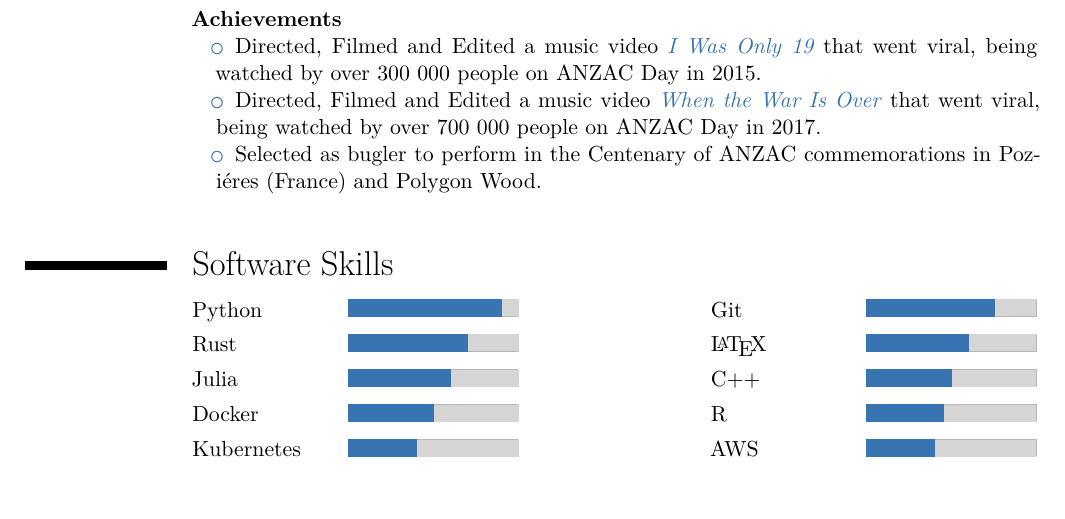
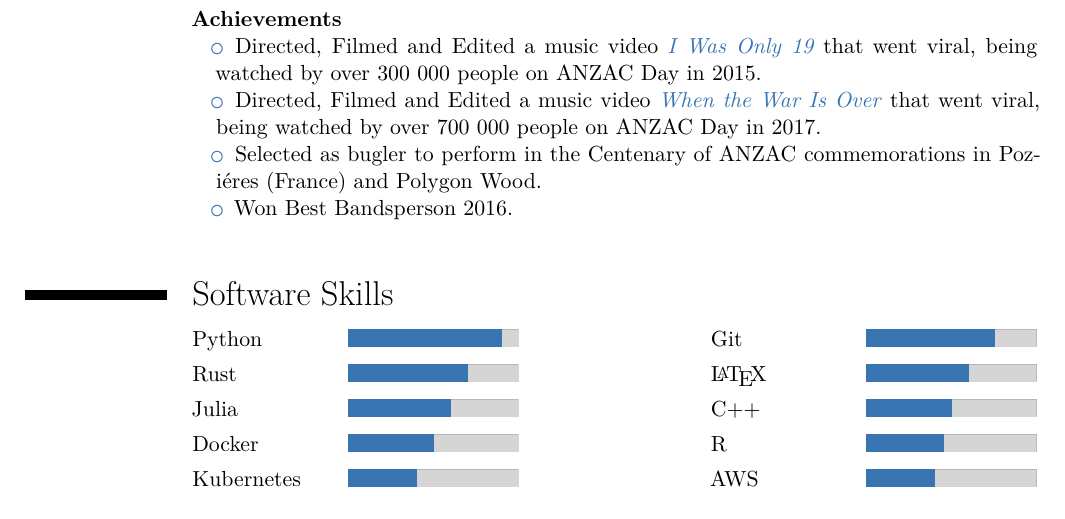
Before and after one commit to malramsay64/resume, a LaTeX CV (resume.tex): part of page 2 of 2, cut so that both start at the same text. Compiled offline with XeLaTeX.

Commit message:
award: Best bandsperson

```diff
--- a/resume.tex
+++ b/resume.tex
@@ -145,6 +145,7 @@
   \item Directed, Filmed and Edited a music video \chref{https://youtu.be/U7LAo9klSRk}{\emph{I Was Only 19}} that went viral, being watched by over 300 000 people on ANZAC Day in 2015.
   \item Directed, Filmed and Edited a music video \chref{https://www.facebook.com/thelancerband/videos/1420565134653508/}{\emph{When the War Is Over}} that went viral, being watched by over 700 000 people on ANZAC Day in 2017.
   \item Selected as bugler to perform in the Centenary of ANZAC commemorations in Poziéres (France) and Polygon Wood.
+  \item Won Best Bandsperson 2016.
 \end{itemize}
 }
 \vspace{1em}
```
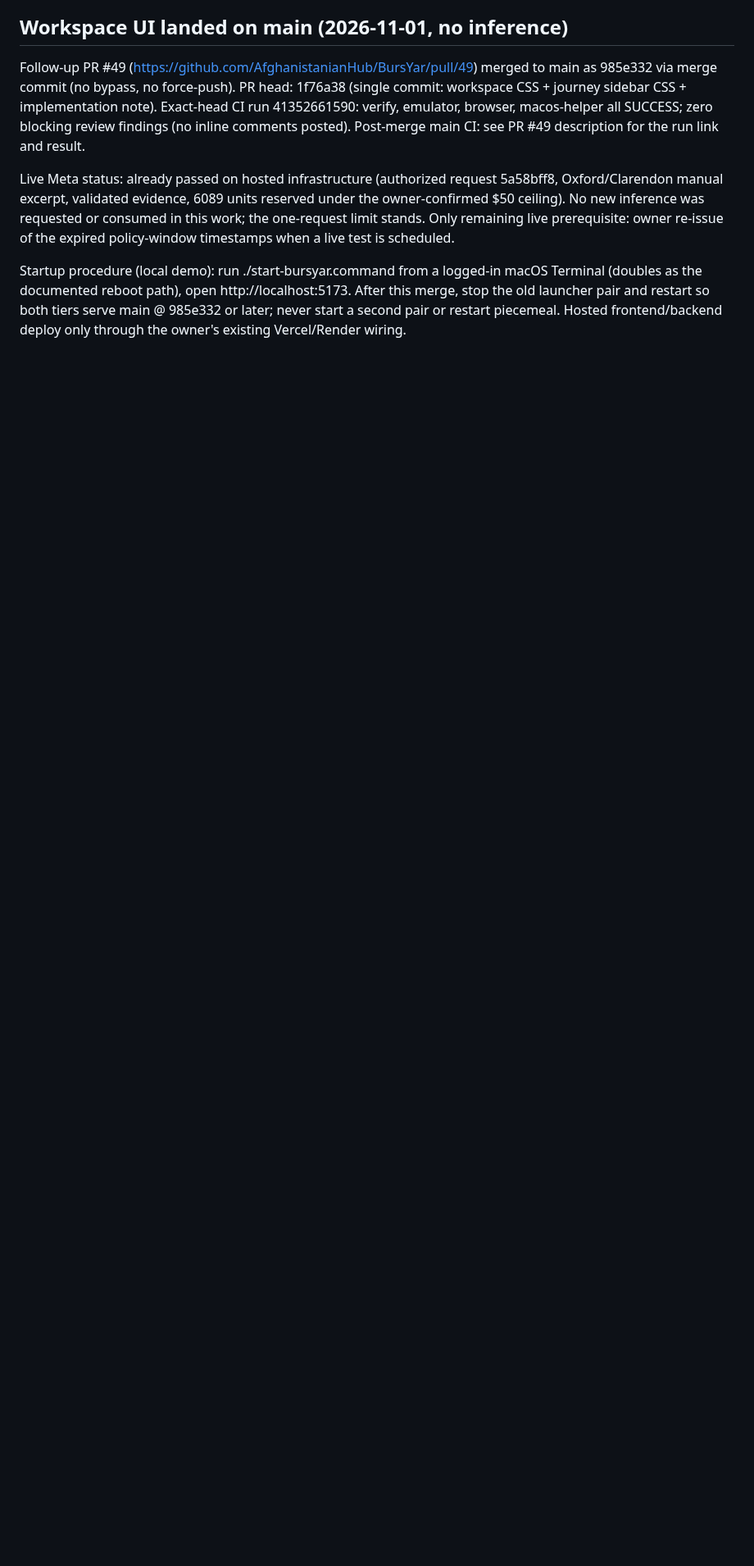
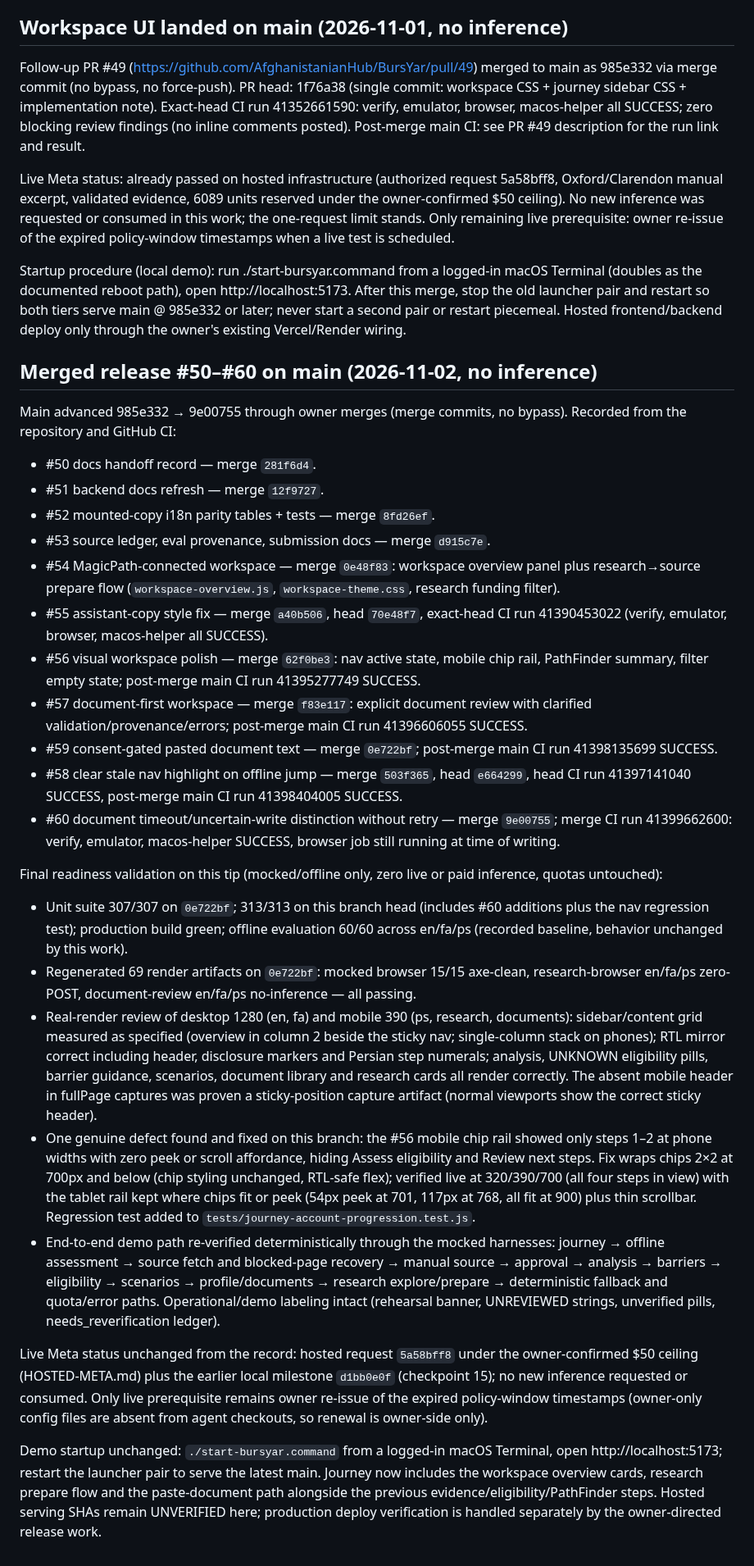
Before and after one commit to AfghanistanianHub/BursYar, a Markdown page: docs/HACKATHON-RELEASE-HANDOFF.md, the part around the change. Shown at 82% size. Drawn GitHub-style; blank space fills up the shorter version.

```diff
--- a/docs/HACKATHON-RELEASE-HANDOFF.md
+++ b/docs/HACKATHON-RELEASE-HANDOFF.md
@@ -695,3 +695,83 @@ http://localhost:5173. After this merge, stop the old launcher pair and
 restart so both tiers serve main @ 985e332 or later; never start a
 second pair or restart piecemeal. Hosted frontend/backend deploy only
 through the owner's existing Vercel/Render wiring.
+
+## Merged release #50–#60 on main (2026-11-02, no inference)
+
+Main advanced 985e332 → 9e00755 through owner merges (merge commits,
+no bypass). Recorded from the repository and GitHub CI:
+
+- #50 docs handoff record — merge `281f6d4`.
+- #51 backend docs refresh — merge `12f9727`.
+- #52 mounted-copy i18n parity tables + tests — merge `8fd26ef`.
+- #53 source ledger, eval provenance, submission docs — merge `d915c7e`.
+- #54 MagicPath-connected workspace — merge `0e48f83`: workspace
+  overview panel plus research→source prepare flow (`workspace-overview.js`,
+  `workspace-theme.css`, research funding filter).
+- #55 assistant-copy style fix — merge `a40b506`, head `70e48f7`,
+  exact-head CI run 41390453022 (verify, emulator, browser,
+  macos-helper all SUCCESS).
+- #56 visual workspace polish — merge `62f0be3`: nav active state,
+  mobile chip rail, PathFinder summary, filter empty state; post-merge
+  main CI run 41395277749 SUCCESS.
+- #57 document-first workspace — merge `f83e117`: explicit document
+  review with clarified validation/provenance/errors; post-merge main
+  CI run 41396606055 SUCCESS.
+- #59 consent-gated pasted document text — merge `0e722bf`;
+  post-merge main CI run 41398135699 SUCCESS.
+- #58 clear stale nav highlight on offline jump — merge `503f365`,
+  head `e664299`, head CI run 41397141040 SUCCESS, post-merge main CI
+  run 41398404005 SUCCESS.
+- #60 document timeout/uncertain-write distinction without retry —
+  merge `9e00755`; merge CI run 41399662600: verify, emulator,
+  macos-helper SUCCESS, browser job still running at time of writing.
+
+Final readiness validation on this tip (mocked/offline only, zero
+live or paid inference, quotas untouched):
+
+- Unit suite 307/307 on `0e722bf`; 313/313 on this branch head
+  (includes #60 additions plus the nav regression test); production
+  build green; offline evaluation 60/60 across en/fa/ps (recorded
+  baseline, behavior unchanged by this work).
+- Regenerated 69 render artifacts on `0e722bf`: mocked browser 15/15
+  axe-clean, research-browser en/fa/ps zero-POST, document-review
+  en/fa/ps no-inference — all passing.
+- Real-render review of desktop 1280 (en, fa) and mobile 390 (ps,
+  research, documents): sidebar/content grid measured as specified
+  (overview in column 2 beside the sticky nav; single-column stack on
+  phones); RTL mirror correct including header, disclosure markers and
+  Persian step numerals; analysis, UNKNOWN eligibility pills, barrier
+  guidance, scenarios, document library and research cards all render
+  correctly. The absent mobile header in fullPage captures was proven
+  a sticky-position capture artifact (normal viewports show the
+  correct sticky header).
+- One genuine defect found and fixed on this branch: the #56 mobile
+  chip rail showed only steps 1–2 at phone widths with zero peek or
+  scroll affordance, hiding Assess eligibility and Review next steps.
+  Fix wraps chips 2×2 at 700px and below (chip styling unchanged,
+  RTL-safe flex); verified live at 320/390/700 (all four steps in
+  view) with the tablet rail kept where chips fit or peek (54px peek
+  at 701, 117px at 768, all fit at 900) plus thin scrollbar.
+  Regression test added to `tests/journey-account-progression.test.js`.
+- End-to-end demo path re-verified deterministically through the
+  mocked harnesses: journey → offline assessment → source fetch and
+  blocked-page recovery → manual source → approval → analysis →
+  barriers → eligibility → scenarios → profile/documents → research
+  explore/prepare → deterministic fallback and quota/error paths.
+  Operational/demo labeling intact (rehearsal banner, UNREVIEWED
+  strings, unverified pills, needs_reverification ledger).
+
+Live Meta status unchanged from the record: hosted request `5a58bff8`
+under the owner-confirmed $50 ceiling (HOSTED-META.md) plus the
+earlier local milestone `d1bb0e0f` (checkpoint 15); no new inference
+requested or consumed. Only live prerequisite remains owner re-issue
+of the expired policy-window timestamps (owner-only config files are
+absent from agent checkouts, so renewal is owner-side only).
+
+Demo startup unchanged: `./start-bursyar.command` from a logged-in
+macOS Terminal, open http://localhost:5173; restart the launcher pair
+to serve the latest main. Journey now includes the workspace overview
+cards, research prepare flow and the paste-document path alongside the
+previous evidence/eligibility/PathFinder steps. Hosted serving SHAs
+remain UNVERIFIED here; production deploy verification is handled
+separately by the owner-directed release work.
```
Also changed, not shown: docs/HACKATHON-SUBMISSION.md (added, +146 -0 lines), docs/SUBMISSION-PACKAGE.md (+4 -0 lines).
——
The reply should contain every line of the material exactly, and no images.

Before and after one commit to malramsay64/resume, a LaTeX CV (resume.tex): part of page 2 of 2, cut so that both start at the same text. Compiled offline with XeLaTeX.

Commit message:
award: Best bandsperson

```diff
--- a/resume.tex
+++ b/resume.tex
@@ -145,6 +145,7 @@
   \item Directed, Filmed and Edited a music video \chref{https://youtu.be/U7LAo9klSRk}{\emph{I Was Only 19}} that went viral, being watched by over 300 000 people on ANZAC Day in 2015.
   \item Directed, Filmed and Edited a music video \chref{https://www.facebook.com/thelancerband/videos/1420565134653508/}{\emph{When the War Is Over}} that went viral, being watched by over 700 000 people on ANZAC Day in 2017.
   \item Selected as bugler to perform in the Centenary of ANZAC commemorations in Poziéres (France) and Polygon Wood.
+  \item Won Best Bandsperson 2016.
 \end{itemize}
 }
 \vspace{1em}
```
Before and after one commit to AfghanistanianHub/BursYar, a Markdown page: docs/HACKATHON-RELEASE-HANDOFF.md, the part around the change. Shown at 82% size. Drawn GitHub-style; blank space fills up the shorter version.

```diff
--- a/docs/HACKATHON-RELEASE-HANDOFF.md
+++ b/docs/HACKATHON-RELEASE-HANDOFF.md
@@ -695,3 +695,83 @@ http://localhost:5173. After this merge, stop the old launcher pair and
 restart so both tiers serve main @ 985e332 or later; never start a
 second pair or restart piecemeal. Hosted frontend/backend deploy only
 through the owner's existing Vercel/Render wiring.
+
+## Merged release #50–#60 on main (2026-11-02, no inference)
+
+Main advanced 985e332 → 9e00755 through owner merges (merge commits,
+no bypass). Recorded from the repository and GitHub CI:
+
+- #50 docs handoff record — merge `281f6d4`.
+- #51 backend docs refresh — merge `12f9727`.
+- #52 mounted-copy i18n parity tables + tests — merge `8fd26ef`.
+- #53 source ledger, eval provenance, submission docs — merge `d915c7e`.
+- #54 MagicPath-connected workspace — merge `0e48f83`: workspace
+  overview panel plus research→source prepare flow (`workspace-overview.js`,
+  `workspace-theme.css`, research funding filter).
+- #55 assistant-copy style fix — merge `a40b506`, head `70e48f7`,
+  exact-head CI run 41390453022 (verify, emulator, browser,
+  macos-helper all SUCCESS).
+- #56 visual workspace polish — merge `62f0be3`: nav active state,
+  mobile chip rail, PathFinder summary, filter empty state; post-merge
+  main CI run 41395277749 SUCCESS.
+- #57 document-first workspace — merge `f83e117`: explicit document
+  review with clarified validation/provenance/errors; post-merge main
+  CI run 41396606055 SUCCESS.
+- #59 consent-gated pasted document text — merge `0e722bf`;
+  post-merge main CI run 41398135699 SUCCESS.
+- #58 clear stale nav highlight on offline jump — merge `503f365`,
+  head `e664299`, head CI run 41397141040 SUCCESS, post-merge main CI
+  run 41398404005 SUCCESS.
+- #60 document timeout/uncertain-write distinction without retry —
+  merge `9e00755`; merge CI run 41399662600: verify, emulator,
+  macos-helper SUCCESS, browser job still running at time of writing.
+
+Final readiness validation on this tip (mocked/offline only, zero
+live or paid inference, quotas untouched):
+
+- Unit suite 307/307 on `0e722bf`; 313/313 on this branch head
+  (includes #60 additions plus the nav regression test); production
+  build green; offline evaluation 60/60 across en/fa/ps (recorded
+  baseline, behavior unchanged by this work).
+- Regenerated 69 render artifacts on `0e722bf`: mocked browser 15/15
+  axe-clean, research-browser en/fa/ps zero-POST, document-review
+  en/fa/ps no-inference — all passing.
+- Real-render review of desktop 1280 (en, fa) and mobile 390 (ps,
+  research, documents): sidebar/content grid measured as specified
+  (overview in column 2 beside the sticky nav; single-column stack on
+  phones); RTL mirror correct including header, disclosure markers and
+  Persian step numerals; analysis, UNKNOWN eligibility pills, barrier
+  guidance, scenarios, document library and research cards all render
+  correctly. The absent mobile header in fullPage captures was proven
+  a sticky-position capture artifact (normal viewports show the
+  correct sticky header).
+- One genuine defect found and fixed on this branch: the #56 mobile
+  chip rail showed only steps 1–2 at phone widths with zero peek or
+  scroll affordance, hiding Assess eligibility and Review next steps.
+  Fix wraps chips 2×2 at 700px and below (chip styling unchanged,
+  RTL-safe flex); verified live at 320/390/700 (all four steps in
+  view) with the tablet rail kept where chips fit or peek (54px peek
+  at 701, 117px at 768, all fit at 900) plus thin scrollbar.
+  Regression test added to `tests/journey-account-progression.test.js`.
+- End-to-end demo path re-verified deterministically through the
+  mocked harnesses: journey → offline assessment → source fetch and
+  blocked-page recovery → manual source → approval → analysis →
+  barriers → eligibility → scenarios → profile/documents → research
+  explore/prepare → deterministic fallback and quota/error paths.
+  Operational/demo labeling intact (rehearsal banner, UNREVIEWED
+  strings, unverified pills, needs_reverification ledger).
+
+Live Meta status unchanged from the record: hosted request `5a58bff8`
+under the owner-confirmed $50 ceiling (HOSTED-META.md) plus the
+earlier local milestone `d1bb0e0f` (checkpoint 15); no new inference
+requested or consumed. Only live prerequisite remains owner re-issue
+of the expired policy-window timestamps (owner-only config files are
+absent from agent checkouts, so renewal is owner-side only).
+
+Demo startup unchanged: `./start-bursyar.command` from a logged-in
+macOS Terminal, open http://localhost:5173; restart the launcher pair
+to serve the latest main. Journey now includes the workspace overview
+cards, research prepare flow and the paste-document path alongside the
+previous evidence/eligibility/PathFinder steps. Hosted serving SHAs
+remain UNVERIFIED here; production deploy verification is handled
+separately by the owner-directed release work.
```
Also changed, not shown: docs/HACKATHON-SUBMISSION.md (added, +146 -0 lines), docs/SUBMISSION-PACKAGE.md (+4 -0 lines).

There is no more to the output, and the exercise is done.